What the task asks => Each entry should be set down exactly as written, except for any picture it holds.

Code change snippets
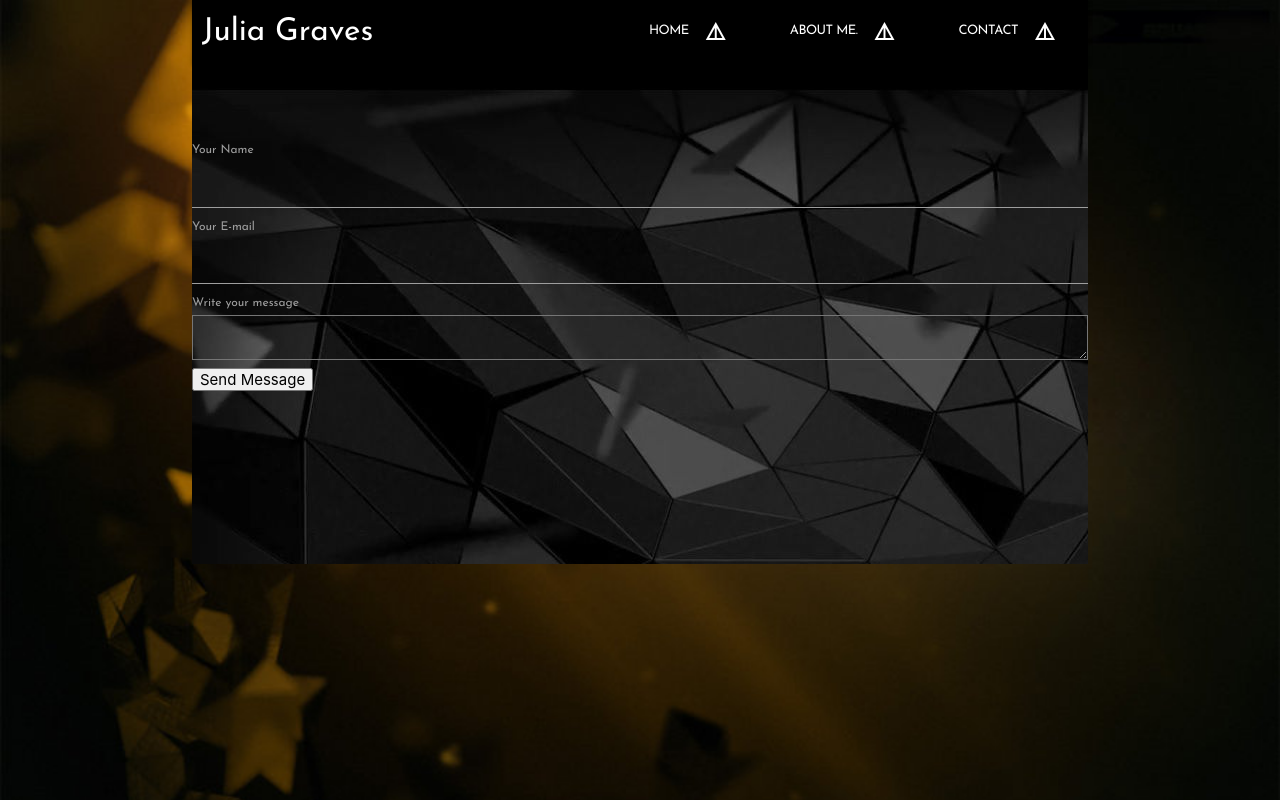
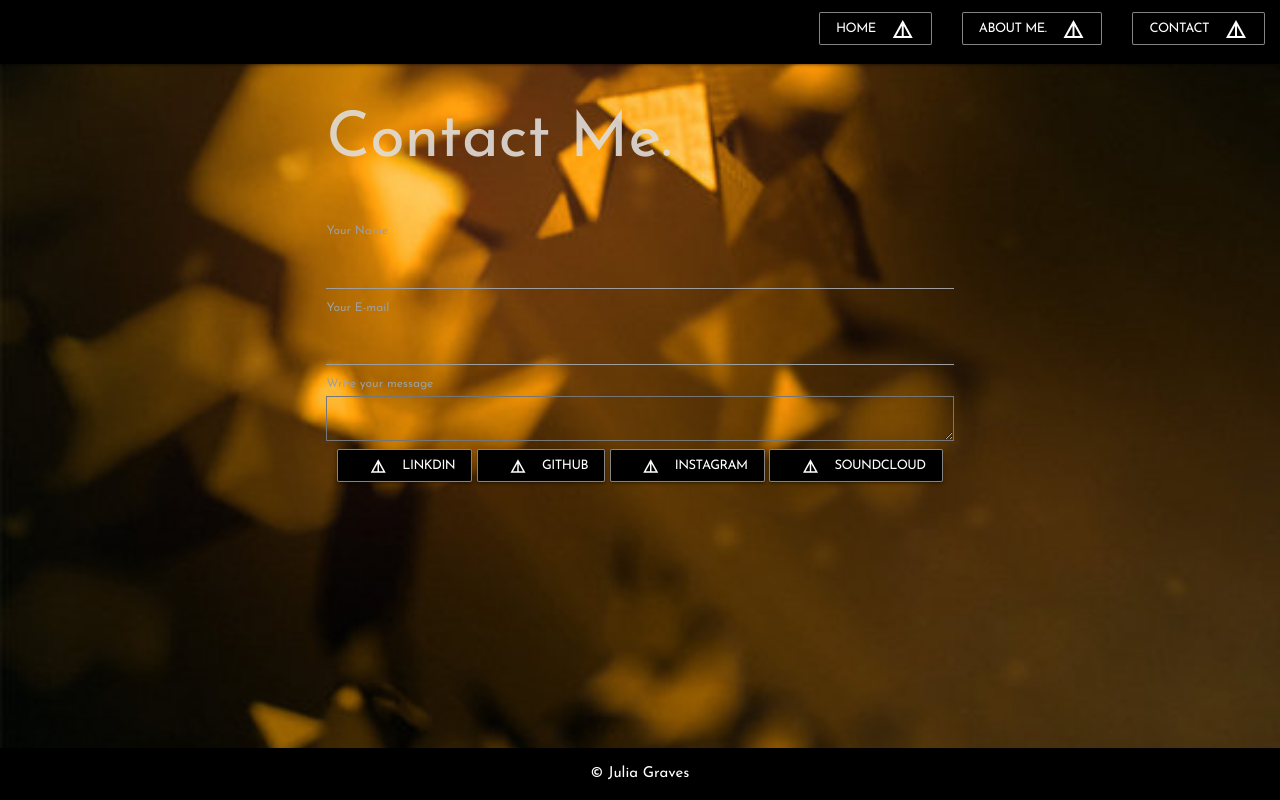
Before and after one commit to Gravehaus/updatedPortfolio, a plain HTML site: page contactMe.html in a window 1280 px wide. Drawn offline with nearby package versions, Linux system fonts and the light colour scheme.

Commit message:
polishing neglected pages

```diff
--- a/contactMe.html
+++ b/contactMe.html
@@ -17,10 +17,9 @@
 </head>
 <body>
 
-<div class="container navContainer">
-    <nav><!-NAV BAR->
+<nav><!---NAV BAR--->
     <div class="nav-wrapper">
-            <a href="#" class="brand-logo">Julia Graves</a>
+        <a href="#" class="brand-logo"></a>
         <ul id="nav-mobile" class="right hide-on-med-and-down">
             <li><a href="index.html" class="btn-small waves-effect"><i class="material-icons right">details</i>Home</a></li>
             <li><a href="aboutMe.html" class="btn-small waves-effect"><i class="material-icons right">details</i>About Me.</a></li>
@@ -28,9 +27,16 @@
         </ul>
     </div>
 </nav>
+
+
+<main>
+<div id="intro">
+    <div class="container">
+        <div class="container contactCont">
+            <div class="row">
+                <h1> Contact Me.</h1>
+
             </div>
-
-<div class="container contactContainer">
             <form action="contact.php" method="post">
                 <div class="elem-group">
                     <label for="name">Your Name</label>
@@ -44,9 +50,29 @@
                     <label for="message">Write your message</label>
                     <textarea id="message" name="visitor_message" placeholder="" required></textarea>
                 </div>
-    <button type="submit">Send Message</button>
+                <!--<div class="button" type="submit">Send Message</div> --> <!--Will fix later since my php isn't working...-->
             </form>
     </div>
+</div>
+
+<div class="container contactCont">
+    <div class="row">
+        <div class="col s12">
+            <a href="https://www.linkedin.com/in/jkellehergraves/" class="waves-effect waves-light btn-small"><i class="material-icons left"><!--INSERT ICON IF WANTING--><i class="material-icons right">details</i></i>LinkdIn</a>
+
+            <a href="https://github.com/Gravehaus"  class="waves-effect waves-light btn-small"><i class="material-icons left"><!--INSERT ICON IF WANTING--><i class="material-icons right">details</i></i>Github</a>
+            <a href="https://www.instagram.com/tirisenblackwell/" class="waves-effect waves-light btn-small"><i class="material-icons left"><!--INSERT ICON IF WANTING--><i class="material-icons right">details</i></i>Instagram</a>
+            <a href="https://soundcloud.com/thegoodthebadthetwins" class="waves-effect waves-light btn-small"><i class="material-icons left"><!--INSERT ICON IF WANTING--><i class="material-icons right">details</i></i>Soundcloud</a>
+
+        </div>
+    </div>
+</div>
+</main>
+<footer class="section page-footer black">
+    <div class="container center-align">
+        &#169; Julia Graves
+    </div>
+</footer>
 
 
 <!--JavaScript at end of body for optimized loading-->
--- a/css/homeStyle.css
+++ b/css/homeStyle.css
@@ -67,6 +67,10 @@ h1, h3, p{
     height: 500px;
 }
 
+#work{
+    background-image: url("/css/images/dehr.gif");
+}
+
 .responsive-img{
     width: 30%;
     align-content: center;
--- a/css/style.css
+++ b/css/style.css
@@ -1,18 +1,19 @@
 body{
     background: url("./images/deusexbg.jpg");
-    background-size: 100%;
+    background-size: 150%;
     color: goldenrod;
     font-family: 'Josefin Sans', sans-serif;
     display: flex;
-
+    height: 100%;
+    flex-direction: column;
+    display: flex;
+    min-height: 100vh;
     flex-direction: column;
 }
+main {
+    flex: 1 0 auto;
+}
 
-.container,
-.projects{
-    scroll-snap-type:mandatory;
-    background: url("./images/deus-exblackbg.jpg");
-}
 
 h2, .card-action, .footer-copyright{
     text-align: center;
@@ -21,27 +22,72 @@ h2, .card-action, .footer-copyright{
     background: rgba(0,0,0,.6);
     border-radius: 25%;
 }
-
-nav .brand-logo {
-    position: absolute;
-    color: #fff;
-    display: inline-block;
-    font-size: 2.1rem;
-    margin-left: 10px;
+.row .col.s12 {
+    margin: inherit;
+    width: 100%;
+    margin-left: auto;
+    left: auto;
+    right: auto;
+    text-align: center;
 }
 
-.contactContainer{
-    height: 500px;
-    padding-top: 5em;}
+.profilePic{
+    width: 40%;
+}
+.btn-small{
+    background-color: black;
+    letter-spacing: -0.5px;
+    border: solid 1px rgba(220,220,220,.6);
+    margin-bottom: 5px;
+}
+.btn-small:hover {
+    background-color: goldenrod;
+    color: black;
+}
+
+#intro{
+    background-image: url("");
+    background-size: contain;
+    color:rgba(224, 221, 216,.9);
+    height: 100%;
+}
+
+#work.section{
+    background-image: url("./css/images/black-hex.jpg");
+}
 
 
+@media only screen and (min-width: 993px)
+    .row .col.offset-l1 {
+        /* margin-left: 8.3333333333%; */
+    }
 
-.card-image{
-    max-height: 300px;
+    @media only screen and (min-width: 993px)
+        .row .col.l8 {
+            /* width: 66.6666666667%; */
+            margin-left: auto;
+            /* left: auto; */
+            /* right: auto; */
+        }
+        @media only screen and (min-width: 601px)
+            .row .col.m12 {
+                width: 100%;
+                margin-left: auto;
+                left: auto;
+                right: auto;
+            }
+
+
+.nav-wrapper, .nav{
+    background-color: black;
+    margin: auto;
+
 }
 
-.nav-wrapper{
-    background-color: black;
+.aboutMe{
+    border: goldenrod solid 2px;
+margin-top: 1em;
+    background-color: rgba(0,0,0,.6);
 }
 
 
@@ -57,5 +103,5 @@ nav .brand-logo {
 .waves-effect.waves-brown .waves-ripple {
     /* The alpha value allows the text and background color
     of the button to still show through. */
-    background-color: rgba(0,0,0,.6);
+    background-color: rgba(0, 0, 0, .6);
 }
```
Also changed, not shown: aboutMe.html (+25 -8 lines), index.html (+4 -3 lines), portfolio.html (+2 -2 lines). Lines whose indentation alone changed are shown as unchanged.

Exercise response =>
Before and after one commit to Gravehaus/updatedPortfolio, a plain HTML site: page contactMe.html in a window 1280 px wide. Drawn offline with nearby package versions, Linux system fonts and the light colour scheme.

Commit message:
polishing neglected pages

```diff
--- a/contactMe.html
+++ b/contactMe.html
@@ -17,10 +17,9 @@
 </head>
 <body>
 
-<div class="container navContainer">
-    <nav><!-NAV BAR->
+<nav><!---NAV BAR--->
     <div class="nav-wrapper">
-            <a href="#" class="brand-logo">Julia Graves</a>
+        <a href="#" class="brand-logo"></a>
         <ul id="nav-mobile" class="right hide-on-med-and-down">
             <li><a href="index.html" class="btn-small waves-effect"><i class="material-icons right">details</i>Home</a></li>
             <li><a href="aboutMe.html" class="btn-small waves-effect"><i class="material-icons right">details</i>About Me.</a></li>
@@ -28,9 +27,16 @@
         </ul>
     </div>
 </nav>
+
+
+<main>
+<div id="intro">
+    <div class="container">
+        <div class="container contactCont">
+            <div class="row">
+                <h1> Contact Me.</h1>
+
             </div>
-
-<div class="container contactContainer">
             <form action="contact.php" method="post">
                 <div class="elem-group">
                     <label for="name">Your Name</label>
@@ -44,9 +50,29 @@
                     <label for="message">Write your message</label>
                     <textarea id="message" name="visitor_message" placeholder="" required></textarea>
                 </div>
-    <button type="submit">Send Message</button>
+                <!--<div class="button" type="submit">Send Message</div> --> <!--Will fix later since my php isn't working...-->
             </form>
     </div>
+</div>
+
+<div class="container contactCont">
+    <div class="row">
+        <div class="col s12">
+            <a href="https://www.linkedin.com/in/jkellehergraves/" class="waves-effect waves-light btn-small"><i class="material-icons left"><!--INSERT ICON IF WANTING--><i class="material-icons right">details</i></i>LinkdIn</a>
+
+            <a href="https://github.com/Gravehaus"  class="waves-effect waves-light btn-small"><i class="material-icons left"><!--INSERT ICON IF WANTING--><i class="material-icons right">details</i></i>Github</a>
+            <a href="https://www.instagram.com/tirisenblackwell/" class="waves-effect waves-light btn-small"><i class="material-icons left"><!--INSERT ICON IF WANTING--><i class="material-icons right">details</i></i>Instagram</a>
+            <a href="https://soundcloud.com/thegoodthebadthetwins" class="waves-effect waves-light btn-small"><i class="material-icons left"><!--INSERT ICON IF WANTING--><i class="material-icons right">details</i></i>Soundcloud</a>
+
+        </div>
+    </div>
+</div>
+</main>
+<footer class="section page-footer black">
+    <div class="container center-align">
+        &#169; Julia Graves
+    </div>
+</footer>
 
 
 <!--JavaScript at end of body for optimized loading-->
--- a/css/homeStyle.css
+++ b/css/homeStyle.css
@@ -67,6 +67,10 @@ h1, h3, p{
     height: 500px;
 }
 
+#work{
+    background-image: url("/css/images/dehr.gif");
+}
+
 .responsive-img{
     width: 30%;
     align-content: center;
--- a/css/style.css
+++ b/css/style.css
@@ -1,18 +1,19 @@
 body{
     background: url("./images/deusexbg.jpg");
-    background-size: 100%;
+    background-size: 150%;
     color: goldenrod;
     font-family: 'Josefin Sans', sans-serif;
     display: flex;
-
+    height: 100%;
+    flex-direction: column;
+    display: flex;
+    min-height: 100vh;
     flex-direction: column;
 }
+main {
+    flex: 1 0 auto;
+}
 
-.container,
-.projects{
-    scroll-snap-type:mandatory;
-    background: url("./images/deus-exblackbg.jpg");
-}
 
 h2, .card-action, .footer-copyright{
     text-align: center;
@@ -21,27 +22,72 @@ h2, .card-action, .footer-copyright{
     background: rgba(0,0,0,.6);
     border-radius: 25%;
 }
-
-nav .brand-logo {
-    position: absolute;
-    color: #fff;
-    display: inline-block;
-    font-size: 2.1rem;
-    margin-left: 10px;
+.row .col.s12 {
+    margin: inherit;
+    width: 100%;
+    margin-left: auto;
+    left: auto;
+    right: auto;
+    text-align: center;
 }
 
-.contactContainer{
-    height: 500px;
-    padding-top: 5em;}
+.profilePic{
+    width: 40%;
+}
+.btn-small{
+    background-color: black;
+    letter-spacing: -0.5px;
+    border: solid 1px rgba(220,220,220,.6);
+    margin-bottom: 5px;
+}
+.btn-small:hover {
+    background-color: goldenrod;
+    color: black;
+}
+
+#intro{
+    background-image: url("");
+    background-size: contain;
+    color:rgba(224, 221, 216,.9);
+    height: 100%;
+}
+
+#work.section{
+    background-image: url("./css/images/black-hex.jpg");
+}
 
 
+@media only screen and (min-width: 993px)
+    .row .col.offset-l1 {
+        /* margin-left: 8.3333333333%; */
+    }
 
-.card-image{
-    max-height: 300px;
+    @media only screen and (min-width: 993px)
+        .row .col.l8 {
+            /* width: 66.6666666667%; */
+            margin-left: auto;
+            /* left: auto; */
+            /* right: auto; */
+        }
+        @media only screen and (min-width: 601px)
+            .row .col.m12 {
+                width: 100%;
+                margin-left: auto;
+                left: auto;
+                right: auto;
+            }
+
+
+.nav-wrapper, .nav{
+    background-color: black;
+    margin: auto;
+
 }
 
-.nav-wrapper{
-    background-color: black;
+.aboutMe{
+    border: goldenrod solid 2px;
+margin-top: 1em;
+    background-color: rgba(0,0,0,.6);
 }
 
 
@@ -57,5 +103,5 @@ nav .brand-logo {
 .waves-effect.waves-brown .waves-ripple {
     /* The alpha value allows the text and background color
     of the button to still show through. */
-    background-color: rgba(0,0,0,.6);
+    background-color: rgba(0, 0, 0, .6);
 }
```
Also changed, not shown: aboutMe.html (+25 -8 lines), index.html (+4 -3 lines), portfolio.html (+2 -2 lines). Lines whose indentation alone changed are shown as unchanged.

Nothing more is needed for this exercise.